§ **DATA FOR THIS EXERCISE**:

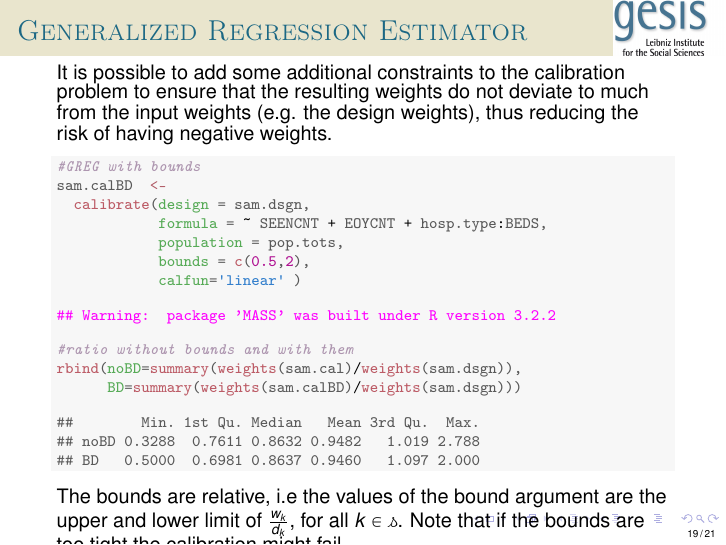
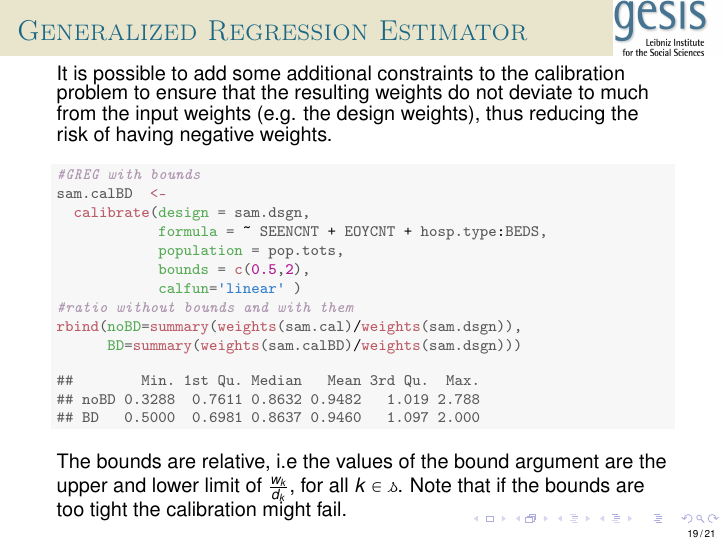
Before and after one commit to BernStZi/SamplingAndEstimation, LaTeX slides (GESISsusc2015_Day3.tex): page 53 of 60. Compiled offline with pdfLaTeX.

Commit message:
Day3 update

```diff
--- a/GESISsusc2015_Day3.tex
+++ b/GESISsusc2015_Day3.tex
@@ -903,10 +903,6 @@ It is possible to add some additional constraints to the calibration problem to
             \hlkwc{population} \hlstd{= pop.tots,}
             \hlkwc{bounds} \hlstd{=} \hlkwd{c}\hlstd{(}\hlnum{0.5}\hlstd{,}\hlnum{2}\hlstd{),}
             \hlkwc{calfun}\hlstd{=}\hlstr{'linear'} \hlstd{)}
-\end{alltt}
-
-
-{\ttfamily\noindent\color{warningcolor}{\#\# Warning: package 'MASS' was built under R version 3.2.2}}\begin{alltt}
 \hlcom{#ratio without bounds and with them}
 \hlkwd{rbind}\hlstd{(}\hlkwc{noBD}\hlstd{=}\hlkwd{summary}\hlstd{(}\hlkwd{weights}\hlstd{(sam.cal)}\hlopt{/}\hlkwd{weights}\hlstd{(sam.dsgn)),}
       \hlkwc{BD}\hlstd{=}\hlkwd{summary}\hlstd{(}\hlkwd{weights}\hlstd{(sam.calBD)}\hlopt{/}\hlkwd{weights}\hlstd{(sam.dsgn)))}
```
Also changed, not shown: GESISsusc2015_Day3-concordance.tex (+1 -1 lines), tables/rake-col-it1.tex (+2 -2 lines), tables/rake-col-it2.tex (+2 -2 lines), tables/rake-col-it3.tex (+2 -2 lines), tables/rake-col-it4.tex (+2 -2 lines), tables/rake-row-it1.tex (+2 -2 lines), tables/rake-row-it2.tex (+2 -2 lines), tables/rake-row-it3.tex (+2 -2 lines), tables/rake-row-it4.tex (+2 -2 lines), GESISsusc2015_Day3.pdf, GESISsusc2015_Day3.tex (32 more changed lines), 10 other files.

§ **ABOUT THIS EXERCISE**:
Restate the whole listing above exactly, please, omitting every image.

§ **OUTPUT BELOW**:
Before and after one commit to BernStZi/SamplingAndEstimation, LaTeX slides (GESISsusc2015_Day3.tex): page 53 of 60. Compiled offline with pdfLaTeX.

Commit message:
Day3 update

```diff
--- a/GESISsusc2015_Day3.tex
+++ b/GESISsusc2015_Day3.tex
@@ -903,10 +903,6 @@ It is possible to add some additional constraints to the calibration problem to
             \hlkwc{population} \hlstd{= pop.tots,}
             \hlkwc{bounds} \hlstd{=} \hlkwd{c}\hlstd{(}\hlnum{0.5}\hlstd{,}\hlnum{2}\hlstd{),}
             \hlkwc{calfun}\hlstd{=}\hlstr{'linear'} \hlstd{)}
-\end{alltt}
-
-
-{\ttfamily\noindent\color{warningcolor}{\#\# Warning: package 'MASS' was built under R version 3.2.2}}\begin{alltt}
 \hlcom{#ratio without bounds and with them}
 \hlkwd{rbind}\hlstd{(}\hlkwc{noBD}\hlstd{=}\hlkwd{summary}\hlstd{(}\hlkwd{weights}\hlstd{(sam.cal)}\hlopt{/}\hlkwd{weights}\hlstd{(sam.dsgn)),}
       \hlkwc{BD}\hlstd{=}\hlkwd{summary}\hlstd{(}\hlkwd{weights}\hlstd{(sam.calBD)}\hlopt{/}\hlkwd{weights}\hlstd{(sam.dsgn)))}
```
Also changed, not shown: GESISsusc2015_Day3-concordance.tex (+1 -1 lines), tables/rake-col-it1.tex (+2 -2 lines), tables/rake-col-it2.tex (+2 -2 lines), tables/rake-col-it3.tex (+2 -2 lines), tables/rake-col-it4.tex (+2 -2 lines), tables/rake-row-it1.tex (+2 -2 lines), tables/rake-row-it2.tex (+2 -2 lines), tables/rake-row-it3.tex (+2 -2 lines), tables/rake-row-it4.tex (+2 -2 lines), GESISsusc2015_Day3.pdf, GESISsusc2015_Day3.tex (32 more changed lines), 10 other files.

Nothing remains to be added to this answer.